• **ASSIGNMENT**: Every record that follows should be written out word for word; the pictures stay out.

Image comparison data:
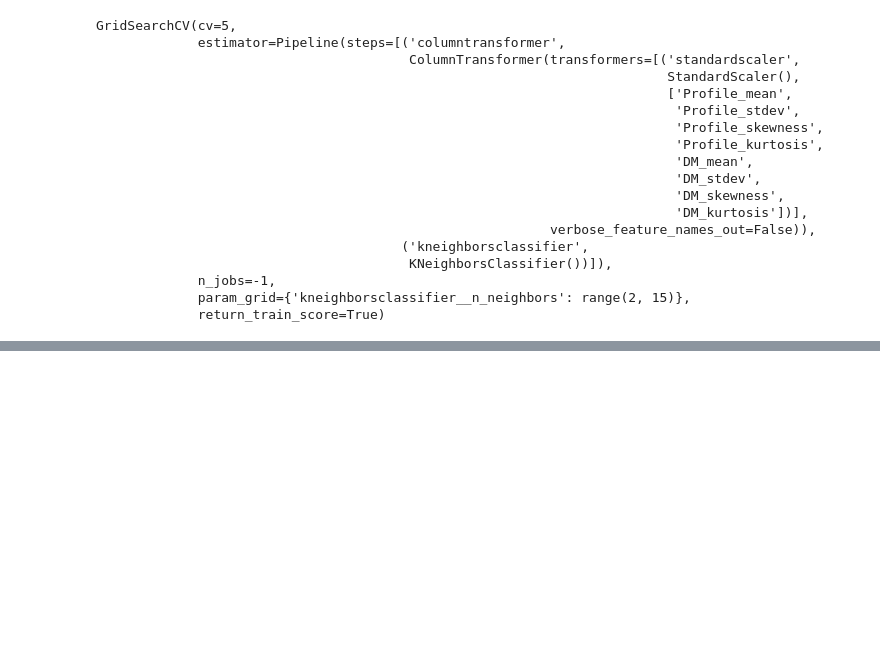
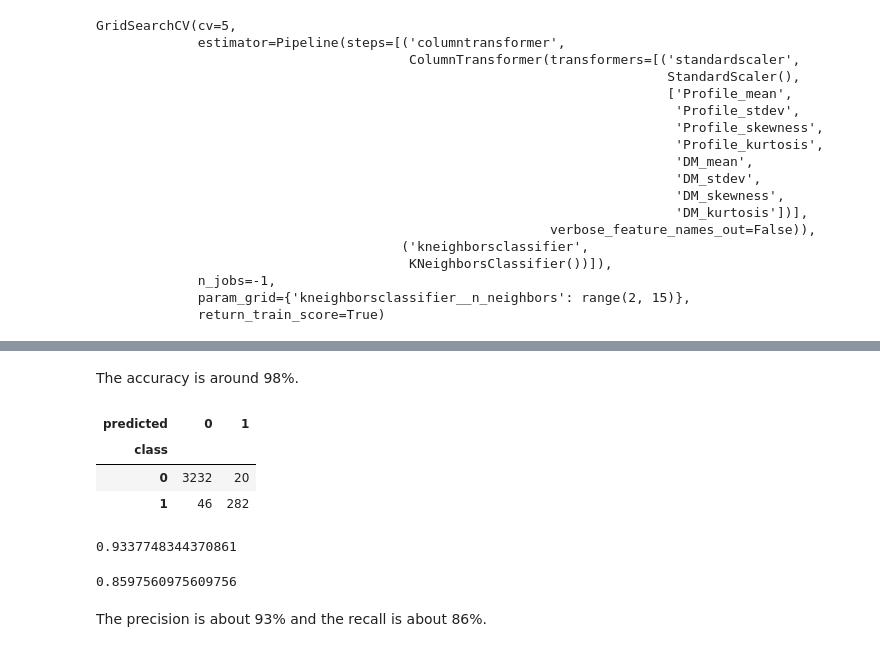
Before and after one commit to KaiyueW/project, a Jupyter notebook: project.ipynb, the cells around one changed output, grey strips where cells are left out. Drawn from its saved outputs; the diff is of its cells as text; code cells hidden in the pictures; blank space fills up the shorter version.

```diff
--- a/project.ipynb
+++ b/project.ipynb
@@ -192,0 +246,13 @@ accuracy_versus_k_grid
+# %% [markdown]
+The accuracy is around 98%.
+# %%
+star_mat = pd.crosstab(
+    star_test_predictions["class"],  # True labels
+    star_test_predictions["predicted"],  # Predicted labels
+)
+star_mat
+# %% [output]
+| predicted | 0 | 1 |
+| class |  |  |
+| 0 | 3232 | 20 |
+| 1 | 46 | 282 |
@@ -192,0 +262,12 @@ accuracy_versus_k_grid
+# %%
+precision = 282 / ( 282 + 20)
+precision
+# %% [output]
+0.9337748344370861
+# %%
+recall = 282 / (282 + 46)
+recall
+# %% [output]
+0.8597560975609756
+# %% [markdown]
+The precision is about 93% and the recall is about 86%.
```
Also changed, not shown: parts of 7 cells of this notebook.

• **TASK RESULT**:
Before and after one commit to KaiyueW/project, a Jupyter notebook: project.ipynb, the cells around one changed output, grey strips where cells are left out. Drawn from its saved outputs; the diff is of its cells as text; code cells hidden in the pictures; blank space fills up the shorter version.

```diff
--- a/project.ipynb
+++ b/project.ipynb
@@ -192,0 +246,13 @@ accuracy_versus_k_grid
+# %% [markdown]
+The accuracy is around 98%.
+# %%
+star_mat = pd.crosstab(
+    star_test_predictions["class"],  # True labels
+    star_test_predictions["predicted"],  # Predicted labels
+)
+star_mat
+# %% [output]
+| predicted | 0 | 1 |
+| class |  |  |
+| 0 | 3232 | 20 |
+| 1 | 46 | 282 |
@@ -192,0 +262,12 @@ accuracy_versus_k_grid
+# %%
+precision = 282 / ( 282 + 20)
+precision
+# %% [output]
+0.9337748344370861
+# %%
+recall = 282 / (282 + 46)
+recall
+# %% [output]
+0.8597560975609756
+# %% [markdown]
+The precision is about 93% and the recall is about 86%.
```
Also changed, not shown: parts of 7 cells of this notebook.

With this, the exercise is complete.